PROBLEM DESCRIPTION ▸ Where the records below have a line with "background", that line is to be copied.

[Stored dataset items]
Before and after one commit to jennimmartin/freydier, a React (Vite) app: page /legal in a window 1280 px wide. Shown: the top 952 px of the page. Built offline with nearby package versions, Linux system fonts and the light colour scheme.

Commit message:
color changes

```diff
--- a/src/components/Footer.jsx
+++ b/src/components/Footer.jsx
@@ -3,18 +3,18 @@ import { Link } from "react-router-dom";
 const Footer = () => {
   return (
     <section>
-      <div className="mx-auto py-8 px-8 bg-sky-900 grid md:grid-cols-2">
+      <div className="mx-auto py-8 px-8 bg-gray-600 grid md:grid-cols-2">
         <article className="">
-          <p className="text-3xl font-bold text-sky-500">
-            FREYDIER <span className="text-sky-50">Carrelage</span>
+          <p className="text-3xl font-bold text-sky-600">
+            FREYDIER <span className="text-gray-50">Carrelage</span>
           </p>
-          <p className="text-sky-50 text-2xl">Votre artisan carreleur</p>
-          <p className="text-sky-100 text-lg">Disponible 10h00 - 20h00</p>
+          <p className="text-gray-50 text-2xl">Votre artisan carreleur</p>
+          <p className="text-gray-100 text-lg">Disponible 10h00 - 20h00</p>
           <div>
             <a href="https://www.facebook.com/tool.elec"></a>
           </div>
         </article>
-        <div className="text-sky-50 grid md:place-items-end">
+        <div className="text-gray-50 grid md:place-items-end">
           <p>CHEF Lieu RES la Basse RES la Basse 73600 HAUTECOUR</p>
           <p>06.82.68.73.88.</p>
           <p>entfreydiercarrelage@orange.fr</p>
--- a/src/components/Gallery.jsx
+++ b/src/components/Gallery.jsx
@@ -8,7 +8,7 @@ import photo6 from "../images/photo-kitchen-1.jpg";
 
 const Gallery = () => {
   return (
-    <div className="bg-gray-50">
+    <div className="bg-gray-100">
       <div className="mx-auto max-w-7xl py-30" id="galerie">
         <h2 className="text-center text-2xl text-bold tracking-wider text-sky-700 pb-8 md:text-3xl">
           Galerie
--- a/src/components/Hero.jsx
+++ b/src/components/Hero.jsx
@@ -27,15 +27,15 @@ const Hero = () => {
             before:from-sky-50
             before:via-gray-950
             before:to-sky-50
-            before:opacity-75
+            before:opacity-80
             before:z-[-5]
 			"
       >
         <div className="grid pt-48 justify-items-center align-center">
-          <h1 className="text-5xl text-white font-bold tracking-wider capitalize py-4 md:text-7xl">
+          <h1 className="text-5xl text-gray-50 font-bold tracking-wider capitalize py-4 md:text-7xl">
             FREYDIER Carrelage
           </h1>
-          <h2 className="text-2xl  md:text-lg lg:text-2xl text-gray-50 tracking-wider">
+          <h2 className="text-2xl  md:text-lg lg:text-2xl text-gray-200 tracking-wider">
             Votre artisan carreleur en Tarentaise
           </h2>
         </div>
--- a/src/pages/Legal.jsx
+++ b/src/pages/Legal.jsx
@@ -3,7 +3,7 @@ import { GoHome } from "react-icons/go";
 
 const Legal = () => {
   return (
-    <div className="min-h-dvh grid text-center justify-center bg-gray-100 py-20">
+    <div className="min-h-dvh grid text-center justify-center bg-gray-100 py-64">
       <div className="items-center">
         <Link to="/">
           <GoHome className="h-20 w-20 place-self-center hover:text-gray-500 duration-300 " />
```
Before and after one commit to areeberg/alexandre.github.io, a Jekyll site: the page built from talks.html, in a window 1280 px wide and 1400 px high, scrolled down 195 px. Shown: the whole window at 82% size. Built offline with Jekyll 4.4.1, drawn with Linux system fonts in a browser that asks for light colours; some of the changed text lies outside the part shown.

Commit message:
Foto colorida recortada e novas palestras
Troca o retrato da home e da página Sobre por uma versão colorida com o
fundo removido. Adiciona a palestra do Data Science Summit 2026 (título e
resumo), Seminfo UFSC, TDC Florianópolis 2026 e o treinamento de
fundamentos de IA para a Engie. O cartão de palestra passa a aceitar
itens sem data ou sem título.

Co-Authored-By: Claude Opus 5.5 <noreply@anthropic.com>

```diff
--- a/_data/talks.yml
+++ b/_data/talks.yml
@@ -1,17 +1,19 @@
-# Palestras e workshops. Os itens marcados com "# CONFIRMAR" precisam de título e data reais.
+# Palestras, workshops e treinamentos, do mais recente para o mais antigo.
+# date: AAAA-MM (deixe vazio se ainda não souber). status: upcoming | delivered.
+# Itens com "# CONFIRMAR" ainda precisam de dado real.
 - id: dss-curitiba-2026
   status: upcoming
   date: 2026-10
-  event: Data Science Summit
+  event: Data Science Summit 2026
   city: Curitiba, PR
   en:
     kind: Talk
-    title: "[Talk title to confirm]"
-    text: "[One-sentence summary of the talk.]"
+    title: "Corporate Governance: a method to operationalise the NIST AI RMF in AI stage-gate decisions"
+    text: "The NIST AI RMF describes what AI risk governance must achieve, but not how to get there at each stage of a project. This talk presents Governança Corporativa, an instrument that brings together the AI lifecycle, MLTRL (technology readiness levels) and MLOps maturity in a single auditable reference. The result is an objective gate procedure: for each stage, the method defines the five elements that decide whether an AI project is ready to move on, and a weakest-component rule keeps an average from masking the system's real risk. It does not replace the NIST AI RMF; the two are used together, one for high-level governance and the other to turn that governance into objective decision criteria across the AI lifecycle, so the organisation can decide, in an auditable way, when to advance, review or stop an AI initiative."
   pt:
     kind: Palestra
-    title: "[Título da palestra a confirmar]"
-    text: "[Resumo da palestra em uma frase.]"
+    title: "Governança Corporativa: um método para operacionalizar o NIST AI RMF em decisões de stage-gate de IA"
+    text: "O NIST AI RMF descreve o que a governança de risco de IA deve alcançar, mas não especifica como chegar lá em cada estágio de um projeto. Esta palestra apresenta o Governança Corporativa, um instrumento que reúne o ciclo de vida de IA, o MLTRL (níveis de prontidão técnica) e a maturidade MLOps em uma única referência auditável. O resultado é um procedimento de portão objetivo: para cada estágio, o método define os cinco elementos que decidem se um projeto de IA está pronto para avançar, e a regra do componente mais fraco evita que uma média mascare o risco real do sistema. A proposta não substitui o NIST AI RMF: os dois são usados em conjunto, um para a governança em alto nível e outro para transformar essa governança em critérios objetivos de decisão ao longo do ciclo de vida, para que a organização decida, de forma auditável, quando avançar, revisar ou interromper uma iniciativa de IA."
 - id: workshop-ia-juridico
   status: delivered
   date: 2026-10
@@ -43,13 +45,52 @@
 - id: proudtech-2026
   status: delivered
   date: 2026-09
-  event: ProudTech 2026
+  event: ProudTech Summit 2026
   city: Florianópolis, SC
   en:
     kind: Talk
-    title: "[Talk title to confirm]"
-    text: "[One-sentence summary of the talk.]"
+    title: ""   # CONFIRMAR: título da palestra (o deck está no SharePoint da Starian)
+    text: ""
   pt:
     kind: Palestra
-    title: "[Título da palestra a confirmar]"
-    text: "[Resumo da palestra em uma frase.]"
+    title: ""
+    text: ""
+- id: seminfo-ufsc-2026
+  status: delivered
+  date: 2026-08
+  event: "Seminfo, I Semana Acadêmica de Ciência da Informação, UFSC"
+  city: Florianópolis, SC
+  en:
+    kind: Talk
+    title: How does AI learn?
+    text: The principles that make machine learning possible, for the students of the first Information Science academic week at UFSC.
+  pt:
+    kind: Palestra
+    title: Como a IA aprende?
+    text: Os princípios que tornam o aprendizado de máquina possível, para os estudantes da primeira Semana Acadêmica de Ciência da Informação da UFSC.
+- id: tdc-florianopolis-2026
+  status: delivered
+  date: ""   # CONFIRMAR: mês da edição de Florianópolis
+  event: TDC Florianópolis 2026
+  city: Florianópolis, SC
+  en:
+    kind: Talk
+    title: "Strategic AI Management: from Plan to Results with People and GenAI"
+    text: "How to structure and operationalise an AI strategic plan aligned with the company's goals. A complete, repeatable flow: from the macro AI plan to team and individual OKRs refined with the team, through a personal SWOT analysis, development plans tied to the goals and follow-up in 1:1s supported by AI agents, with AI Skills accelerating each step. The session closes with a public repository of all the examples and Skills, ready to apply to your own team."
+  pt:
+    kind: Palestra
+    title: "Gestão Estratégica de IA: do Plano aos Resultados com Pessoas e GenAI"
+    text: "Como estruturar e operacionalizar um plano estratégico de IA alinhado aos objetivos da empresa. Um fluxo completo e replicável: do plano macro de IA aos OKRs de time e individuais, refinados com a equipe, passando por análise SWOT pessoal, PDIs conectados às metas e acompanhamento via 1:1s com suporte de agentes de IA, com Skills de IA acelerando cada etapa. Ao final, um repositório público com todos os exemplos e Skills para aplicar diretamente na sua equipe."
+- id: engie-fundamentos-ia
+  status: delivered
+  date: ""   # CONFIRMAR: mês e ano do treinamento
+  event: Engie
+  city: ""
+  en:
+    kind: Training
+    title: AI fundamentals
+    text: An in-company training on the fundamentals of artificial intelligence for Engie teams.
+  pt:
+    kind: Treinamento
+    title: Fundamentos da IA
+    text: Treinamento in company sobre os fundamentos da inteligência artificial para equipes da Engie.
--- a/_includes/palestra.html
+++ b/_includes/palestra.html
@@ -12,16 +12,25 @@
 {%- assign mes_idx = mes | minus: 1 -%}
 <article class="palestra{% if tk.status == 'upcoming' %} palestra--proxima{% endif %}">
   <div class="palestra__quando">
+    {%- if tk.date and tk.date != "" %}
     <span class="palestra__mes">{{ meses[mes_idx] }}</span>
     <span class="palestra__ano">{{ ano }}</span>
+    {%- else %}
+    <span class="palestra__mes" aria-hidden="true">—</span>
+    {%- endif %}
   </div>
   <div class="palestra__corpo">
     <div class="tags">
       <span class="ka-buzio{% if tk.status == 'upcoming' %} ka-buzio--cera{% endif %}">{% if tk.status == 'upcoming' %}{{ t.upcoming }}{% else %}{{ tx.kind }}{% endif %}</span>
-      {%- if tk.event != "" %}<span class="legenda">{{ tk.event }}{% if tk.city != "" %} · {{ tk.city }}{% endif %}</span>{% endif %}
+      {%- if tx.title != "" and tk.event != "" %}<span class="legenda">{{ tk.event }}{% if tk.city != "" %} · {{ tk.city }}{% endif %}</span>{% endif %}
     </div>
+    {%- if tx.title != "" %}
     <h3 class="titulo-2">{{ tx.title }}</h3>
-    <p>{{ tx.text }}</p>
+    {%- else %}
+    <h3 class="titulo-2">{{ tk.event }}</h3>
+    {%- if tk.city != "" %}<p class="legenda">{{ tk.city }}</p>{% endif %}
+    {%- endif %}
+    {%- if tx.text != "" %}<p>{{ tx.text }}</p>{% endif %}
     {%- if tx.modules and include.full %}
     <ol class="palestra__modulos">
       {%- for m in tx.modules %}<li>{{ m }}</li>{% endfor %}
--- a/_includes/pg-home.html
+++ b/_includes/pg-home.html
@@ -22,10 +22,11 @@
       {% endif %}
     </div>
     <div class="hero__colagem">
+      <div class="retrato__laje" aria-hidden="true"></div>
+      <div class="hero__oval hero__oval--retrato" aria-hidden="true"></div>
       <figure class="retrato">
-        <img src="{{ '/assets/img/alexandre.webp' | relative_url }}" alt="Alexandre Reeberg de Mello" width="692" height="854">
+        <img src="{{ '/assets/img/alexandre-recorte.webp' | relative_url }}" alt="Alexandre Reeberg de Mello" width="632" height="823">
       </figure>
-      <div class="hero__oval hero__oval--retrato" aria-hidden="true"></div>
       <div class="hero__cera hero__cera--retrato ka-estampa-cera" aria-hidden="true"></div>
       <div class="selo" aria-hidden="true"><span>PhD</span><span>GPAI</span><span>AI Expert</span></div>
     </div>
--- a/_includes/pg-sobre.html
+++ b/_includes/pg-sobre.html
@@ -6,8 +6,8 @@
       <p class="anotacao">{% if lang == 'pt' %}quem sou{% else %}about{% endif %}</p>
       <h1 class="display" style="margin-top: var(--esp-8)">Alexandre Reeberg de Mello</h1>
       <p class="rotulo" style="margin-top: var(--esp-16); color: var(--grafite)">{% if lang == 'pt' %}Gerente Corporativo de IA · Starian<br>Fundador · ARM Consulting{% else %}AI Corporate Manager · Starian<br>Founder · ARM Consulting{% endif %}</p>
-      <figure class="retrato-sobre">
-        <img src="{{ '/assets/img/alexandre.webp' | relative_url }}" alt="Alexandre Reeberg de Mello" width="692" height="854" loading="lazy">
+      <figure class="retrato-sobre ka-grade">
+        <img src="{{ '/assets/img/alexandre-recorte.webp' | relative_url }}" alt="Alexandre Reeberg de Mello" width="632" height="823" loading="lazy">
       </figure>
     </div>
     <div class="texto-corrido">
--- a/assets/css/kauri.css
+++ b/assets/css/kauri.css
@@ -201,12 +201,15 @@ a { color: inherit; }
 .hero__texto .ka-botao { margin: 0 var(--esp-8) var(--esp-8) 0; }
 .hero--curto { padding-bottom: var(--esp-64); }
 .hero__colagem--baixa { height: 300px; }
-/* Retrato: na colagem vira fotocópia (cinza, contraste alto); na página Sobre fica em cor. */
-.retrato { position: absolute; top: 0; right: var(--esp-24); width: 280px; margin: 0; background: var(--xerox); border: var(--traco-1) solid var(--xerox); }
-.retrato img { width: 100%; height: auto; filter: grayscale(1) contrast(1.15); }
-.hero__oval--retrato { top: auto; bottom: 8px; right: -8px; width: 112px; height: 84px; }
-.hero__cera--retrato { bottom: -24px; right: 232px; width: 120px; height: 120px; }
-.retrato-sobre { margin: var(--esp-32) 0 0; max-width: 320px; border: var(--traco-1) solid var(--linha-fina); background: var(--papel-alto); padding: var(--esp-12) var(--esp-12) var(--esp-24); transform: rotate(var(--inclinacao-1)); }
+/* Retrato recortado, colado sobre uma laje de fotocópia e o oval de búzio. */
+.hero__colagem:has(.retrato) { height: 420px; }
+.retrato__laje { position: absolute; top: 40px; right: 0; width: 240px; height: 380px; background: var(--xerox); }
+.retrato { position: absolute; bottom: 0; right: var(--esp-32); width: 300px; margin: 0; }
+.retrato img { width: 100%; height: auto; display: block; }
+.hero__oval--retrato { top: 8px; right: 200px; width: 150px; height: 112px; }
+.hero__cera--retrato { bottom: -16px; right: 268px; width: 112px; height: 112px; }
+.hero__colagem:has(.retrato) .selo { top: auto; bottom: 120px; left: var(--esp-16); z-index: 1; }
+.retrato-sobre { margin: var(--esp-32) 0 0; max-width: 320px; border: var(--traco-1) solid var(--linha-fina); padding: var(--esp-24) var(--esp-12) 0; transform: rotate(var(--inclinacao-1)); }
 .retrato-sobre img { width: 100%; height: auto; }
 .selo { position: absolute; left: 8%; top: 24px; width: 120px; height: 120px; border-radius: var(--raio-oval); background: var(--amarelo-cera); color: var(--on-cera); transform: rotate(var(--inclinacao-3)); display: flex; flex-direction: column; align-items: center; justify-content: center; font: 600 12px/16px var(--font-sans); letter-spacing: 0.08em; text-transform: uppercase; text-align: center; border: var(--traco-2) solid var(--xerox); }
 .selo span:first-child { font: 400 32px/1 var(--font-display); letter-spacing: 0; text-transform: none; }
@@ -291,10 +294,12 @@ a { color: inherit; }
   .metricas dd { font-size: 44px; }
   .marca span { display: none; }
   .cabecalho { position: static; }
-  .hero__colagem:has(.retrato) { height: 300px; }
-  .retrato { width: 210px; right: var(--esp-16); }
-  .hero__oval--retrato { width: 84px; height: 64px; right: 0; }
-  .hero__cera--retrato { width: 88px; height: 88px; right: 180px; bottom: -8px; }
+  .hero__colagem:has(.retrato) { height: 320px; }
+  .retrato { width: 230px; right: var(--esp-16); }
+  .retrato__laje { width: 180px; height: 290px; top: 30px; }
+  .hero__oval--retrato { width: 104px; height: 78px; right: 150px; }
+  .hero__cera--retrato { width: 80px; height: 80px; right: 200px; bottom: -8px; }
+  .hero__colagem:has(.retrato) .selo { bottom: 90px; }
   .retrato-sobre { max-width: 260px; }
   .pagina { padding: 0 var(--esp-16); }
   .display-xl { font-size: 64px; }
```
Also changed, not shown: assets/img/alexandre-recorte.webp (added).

THE ANSWER ▸
-.retrato { position: absolute; top: 0; right: var(--esp-24); width: 280px; margin: 0; background: var(--xerox); border: var(--traco-1) solid var(--xerox); }
-.retrato-sobre { margin: var(--esp-32) 0 0; max-width: 320px; border: var(--traco-1) solid var(--linha-fina); background: var(--papel-alto); padding: var(--esp-12) var(--esp-12) var(--esp-24); transform: rotate(var(--inclinacao-1)); }
+.retrato__laje { position: absolute; top: 40px; right: 0; width: 240px; height: 380px; background: var(--xerox); }
 .selo { position: absolute; left: 8%; top: 24px; width: 120px; height: 120px; border-radius: var(--raio-oval); background: var(--amarelo-cera); color: var(--on-cera); transform: rotate(var(--inclinacao-3)); display: flex; flex-direction: column; align-items: center; justify-content: center; font: 600 12px/16px var(--font-sans); letter-spacing: 0.08em; text-transform: uppercase; text-align: center; border: var(--traco-2) solid var(--xerox); }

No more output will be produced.